Note how many lines in these entries contain "TextStyle", and reply with that number alone.

● ● ● ● ●

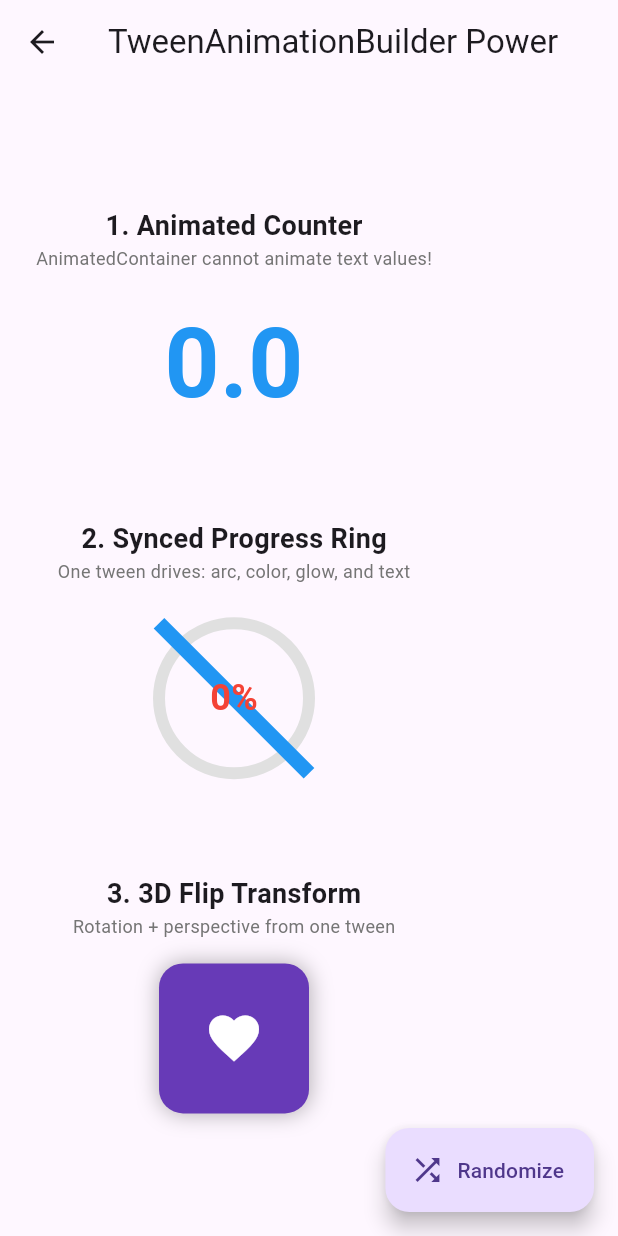
After one commit to Harishwarrior/animations_masterclass, a Flutter app: the screen it shows after launch, after a tap on "⭐ Showcase (Best Example)", on a phone screen of 412 x 824 dp. The commit adds this screen. Run offline on Flutter 3.47's test engine with Material 3 defaults, Android fonts, the phone set to English and light mode, and no system bars.

Commit message:
feat: introduce new explicit and implicit animation examples and update main navigation.

```diff
--- a/lib/main.dart
+++ b/lib/main.dart
@@ -1,6 +1,13 @@
+import 'package:animations_masterclass/src/features/explicit/custom_painter/bouncing_ball_animation.dart';
+import 'package:animations_masterclass/src/features/explicit/custom_painter/bouncing_ball_optimized.dart';
+import 'package:animations_masterclass/src/features/explicit/custom_painter/square_box.dart';
+import 'package:animations_masterclass/src/features/explicit/logo_fade_animation.dart';
+import 'package:animations_masterclass/src/features/explicit/staggered_animations/staggered_slide_animation.dart';
 import 'package:animations_masterclass/src/features/implicit/inbuilt/tap_to_change_color.dart';
+import 'package:animations_masterclass/src/features/implicit/inbuilt/tap_to_resize_container.dart';
 import 'package:animations_masterclass/src/features/implicit/inbuilt/tap_to_scale_container.dart';
 import 'package:animations_masterclass/src/features/implicit/tweenanimationbuilder/tap_to_resize_container.dart';
+import 'package:animations_masterclass/src/features/implicit/tweenanimationbuilder/tween_animation_showcase.dart';
 import 'package:flutter/material.dart';
 
 void main() {
@@ -15,12 +22,15 @@ class MainApp extends StatelessWidget {
     return MaterialApp(
       debugShowCheckedModeBanner: false,
       home: Scaffold(
-        body: Column(
+        body: Center(
+          child: Column(
+            mainAxisSize: MainAxisSize.min,
             spacing: 24,
             children: [
               TapToScaleContainer(),
               TapToChangeColor(),
-            ElevatedButton(
+              Builder(
+                builder: (context) => ElevatedButton.icon(
                   onPressed: () {
                     Navigator.push(
                       context,
@@ -29,9 +39,112 @@ class MainApp extends StatelessWidget {
                       ),
                     );
                   },
-              child: Icon(Icons.animation),
+                  icon: Icon(Icons.animation),
+                  label: Text('TweenAnimationBuilder'),
+                ),
+              ),
+              Builder(
+                builder: (context) => ElevatedButton.icon(
+                  onPressed: () {
+                    Navigator.push(
+                      context,
+                      MaterialPageRoute(
+                        builder: (context) => TapToResizeContainerAnimated(),
+                      ),
+                    );
+                  },
+                  icon: Icon(Icons.animation),
+                  label: Text('AnimatedContainer'),
+                ),
+              ),
+              Builder(
+                builder: (context) => ElevatedButton.icon(
+                  onPressed: () {
+                    Navigator.push(
+                      context,
+                      MaterialPageRoute(
+                        builder: (context) => TweenAnimationShowcase(),
+                      ),
+                    );
+                  },
+                  icon: Icon(Icons.stars),
+                  label: Text('⭐ Showcase (Best Example)'),
+                ),
+              ),
+
+              Builder(
+                builder: (context) => ElevatedButton.icon(
+                  onPressed: () {
+                    Navigator.push(
+                      context,
+                      MaterialPageRoute(
+                        builder: (context) => LogoFadeAnimation(),
+                      ),
+                    );
+                  },
+                  icon: Icon(Icons.animation),
+                  label: Text('Logo Fade Animation'),
+                ),
+              ),
+
+              Builder(
+                builder: (context) => ElevatedButton.icon(
+                  onPressed: () {
+                    Navigator.push(
+                      context,
+                      MaterialPageRoute(
+                        builder: (context) => StaggeredSlideAnimation(),
+                      ),
+                    );
+                  },
+                  icon: Icon(Icons.animation),
+                  label: Text('Staggered Slide Animation'),
+                ),
+              ),
+              Builder(
+                builder: (context) => ElevatedButton.icon(
+                  onPressed: () {
+                    Navigator.push(
+                      context,
+                      MaterialPageRoute(
+                        builder: (context) => BouncingBallAnimation(),
+                      ),
+                    );
+                  },
+                  icon: Icon(Icons.animation),
+                  label: Text('Bouncing Ball Animation'),
+                ),
+              ),
+
+              Builder(
+                builder: (context) => ElevatedButton.icon(
+                  onPressed: () {
+                    Navigator.push(
+                      context,
+                      MaterialPageRoute(
+                        builder: (context) => BouncingBallOptimized(),
+                      ),
+                    );
+                  },
+                  icon: Icon(Icons.animation),
+                  label: Text('Bouncing Ball Optimized'),
+                ),
+              ),
+
+              Builder(
+                builder: (context) => ElevatedButton.icon(
+                  onPressed: () {
+                    Navigator.push(
+                      context,
+                      MaterialPageRoute(builder: (context) => SquareBox()),
+                    );
+                  },
+                  icon: Icon(Icons.animation),
+                  label: Text('Square Box'),
+                ),
               ),
             ],
+          ),
         ),
       ),
     );
--- a/lib/src/features/implicit/inbuilt/tap_to_change_color.dart
+++ b/lib/src/features/implicit/inbuilt/tap_to_change_color.dart
@@ -30,7 +30,7 @@ class _TapToScaleContainerState extends State<TapToChangeColor> {
                 isTapped = !isTapped;
               });
             },
-            child: Text('Tap to scale'),
+            child: Text('Tap to change color'),
           ),
         ],
       ),
--- /dev/null
+++ b/lib/src/features/implicit/tweenanimationbuilder/tween_animation_showcase.dart
@@ -0,0 +1,244 @@
+import 'dart:math' as math;
+import 'package:flutter/material.dart';
+
+/// A showcase of TweenAnimationBuilder's unique capabilities.
+///
+/// This example demonstrates things that AnimatedContainer CANNOT do:
+/// 1. Animating non-visual values (numbers, text)
+/// 2. Animating rotations and transforms based on progress
+/// 3. Syncing multiple derived animations from a single tween
+class TweenAnimationShowcase extends StatefulWidget {
+  const TweenAnimationShowcase({super.key});
+
+  @override
+  State<TweenAnimationShowcase> createState() => _TweenAnimationShowcaseState();
+}
+
+class _TweenAnimationShowcaseState extends State<TweenAnimationShowcase> {
+  double _targetValue = 0;
+
+  void _randomize() {
+    setState(() {
+      _targetValue = math.Random().nextDouble();
+    });
+  }
+
+  @override
+  Widget build(BuildContext context) {
+    return Scaffold(
+      appBar: AppBar(
+        title: const Text('TweenAnimationBuilder Power'),
+        centerTitle: true,
+      ),
+      body: Padding(
+        padding: const EdgeInsets.all(24.0),
+        child: Column(
+          mainAxisAlignment: MainAxisAlignment.spaceEvenly,
+          children: [
+            // ══════════════════════════════════════════════════════════
+            // EXAMPLE 1: Animated Counter (Impossible with AnimatedContainer)
+            // ══════════════════════════════════════════════════════════
+            _buildSection(
+              title: '1. Animated Counter',
+              subtitle: 'AnimatedContainer cannot animate text values!',
+              child: TweenAnimationBuilder<double>(
+                tween: Tween(begin: 0, end: _targetValue * 100),
+                duration: const Duration(milliseconds: 800),
+                curve: Curves.easeOutCubic,
+                builder: (context, value, child) {
+                  return Text(
+                    value.toStringAsFixed(1),
+                    style: TextStyle(
+                      fontSize: 64,
+                      fontWeight: FontWeight.bold,
+                      color: Color.lerp(Colors.blue, Colors.red, value / 100),
+                    ),
+                  );
+                },
+              ),
+            ),
+
+            // ══════════════════════════════════════════════════════════
+            // EXAMPLE 2: Circular Progress with Synced Animations
+            // ══════════════════════════════════════════════════════════
+            _buildSection(
+              title: '2. Synced Progress Ring',
+              subtitle: 'One tween drives: arc, color, glow, and text',
+              child: TweenAnimationBuilder<double>(
+                tween: Tween(begin: 0, end: _targetValue),
+                duration: const Duration(milliseconds: 1000),
+                curve: Curves.easeInOut,
+                builder: (context, progress, child) {
+                  final color = Color.lerp(Colors.red, Colors.green, progress)!;
+
+                  return SizedBox(
+                    width: 120,
+                    height: 120,
+                    child: Stack(
+                      alignment: Alignment.center,
+                      children: [
+                        // Glowing background (intensity based on progress)
+                        Container(
+                          width: 100,
+                          height: 100,
+                          decoration: BoxDecoration(
+                            shape: BoxShape.circle,
+                            boxShadow: [
+                              BoxShadow(
+                                color: color.withOpacity(0.3 * progress),
+                                blurRadius: 20 * progress,
+                                spreadRadius: 5 * progress,
+                              ),
+                            ],
+                          ),
+                        ),
+                        // Progress arc
+                        CustomPaint(
+                          size: const Size(100, 100),
+                          painter: _ProgressPainter(
+                            progress: progress,
+                            color: color,
+                          ),
+                        ),
+                        // Percentage text
+                        Text(
+                          '${(progress * 100).toInt()}%',
+                          style: TextStyle(
+                            fontSize: 24,
+                            fontWeight: FontWeight.bold,
+                            color: color,
+                          ),
+                        ),
+                      ],
+                    ),
+                  );
+                },
+              ),
+            ),
+
+            // ══════════════════════════════════════════════════════════
+            // EXAMPLE 3: 3D Rotation Effect
+            // ══════════════════════════════════════════════════════════
+            _buildSection(
+              title: '3. 3D Flip Transform',
+              subtitle: 'Rotation + perspective from one tween',
+              child: TweenAnimationBuilder<double>(
+                tween: Tween(begin: 0, end: _targetValue),
+                duration: const Duration(milliseconds: 800),
+                curve: Curves.easeInOut,
+                builder: (context, t, child) {
+                  return Transform(
+                    alignment: Alignment.center,
+                    transform: Matrix4.identity()
+                      // ..setEntry(3, 2, 0.001) // perspective
+                      ..rotateY(t * math.pi), // rotate based on t
+                    child: Container(
+                      width: 100,
+                      height: 100,
+                      decoration: BoxDecoration(
+                        // Show different face based on rotation angle
+                        color: t < 0.5 ? Colors.deepPurple : Colors.teal,
+                        borderRadius: BorderRadius.circular(16),
+                        boxShadow: [
+                          BoxShadow(
+                            color: Colors.black.withOpacity(0.3),
+                            blurRadius: 12,
+                            // offset: Offset(10 * (0.5 - t).abs(), 8),
+                          ),
+                        ],
+                      ),
+                      alignment: Alignment.center,
+                      child: Icon(
+                        t < 0.5 ? Icons.favorite : Icons.star,
+                        color: Colors.white,
+                        size: 40,
+                      ),
+                    ),
+                  );
+                },
+              ),
+            ),
+          ],
+        ),
+      ),
+      floatingActionButton: FloatingActionButton.extended(
+        onPressed: _randomize,
+        label: const Text('Randomize'),
+        icon: const Icon(Icons.shuffle),
+      ),
+    );
+  }
+
+  Widget _buildSection({
+    required String title,
+    required String subtitle,
+    required Widget child,
+  }) {
+    return Column(
+      children: [
+        Text(
+          title,
+          style: const TextStyle(fontSize: 18, fontWeight: FontWeight.bold),
+        ),
+        Text(
+          subtitle,
+          style: TextStyle(fontSize: 12, color: Colors.grey.shade600),
+        ),
+        const SizedBox(height: 16),
+        child,
+      ],
+    );
+  }
+}
+
+/// Custom painter for drawing the progress arc
+class _ProgressPainter extends CustomPainter {
+  final double progress;
+  final Color color;
+
+  _ProgressPainter({required this.progress, required this.color});
+
+  @override
+  void paint(Canvas canvas, Size size) {
+    // Prepare where it should be in canvas
+    final center = Offset(size.width / 2, size.height / 2);
+    // Prepare radius
+    // Radius is half of the width
+    // - 8 is for padding
+    final radius = size.width / 2;
+
+    // Background circle
+    final bgPaint = Paint()
+      ..color = Colors.grey.shade300
+      ..style = PaintingStyle.stroke
+      ..strokeWidth = 8;
+
+    canvas.drawCircle(center, radius, bgPaint);
+
+    // Draw line
+    final linePaint = Paint()
+      ..color = Colors.blue
+      ..strokeWidth = 10;
+
+    canvas.drawLine(Offset(0, 0), Offset(size.width, size.height), linePaint);
+
+    // Progress arc
+    final progressPaint = Paint()
+      ..color = color
+      ..style = PaintingStyle.stroke
+      ..strokeWidth = 8
+      ..strokeCap = StrokeCap.round;
+
+    canvas.drawArc(
+      Rect.fromCircle(center: center, radius: radius),
+      -math.pi / 2, // Start from top
+      2 * math.pi * progress, // Sweep based on progress
+      false,
+      progressPaint,
+    );
+  }
+
+  @override
+  bool shouldRepaint(_ProgressPainter oldDelegate) =>
+      oldDelegate.progress != progress || oldDelegate.color != color;
+}
```
Also changed, not shown: lib/src/features/explicit/custom_painter/bouncing_ball_animation.dart (added, +64 -0 lines), lib/src/features/explicit/custom_painter/bouncing_ball_optimized.dart (added, +57 -0 lines), lib/src/features/explicit/custom_painter/square_box.dart (added, +37 -0 lines), lib/src/features/explicit/logo_fade_animation.dart (added, +56 -0 lines), lib/src/features/explicit/staggered_animations/staggered_slide_animation.dart (added, +89 -0 lines), lib/src/features/implicit/inbuilt/tap_to_resize_container.dart (added, +65 -0 lines). Lines whose indentation alone changed are shown as unchanged.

● ● ● ● ●

- _Task output_: 4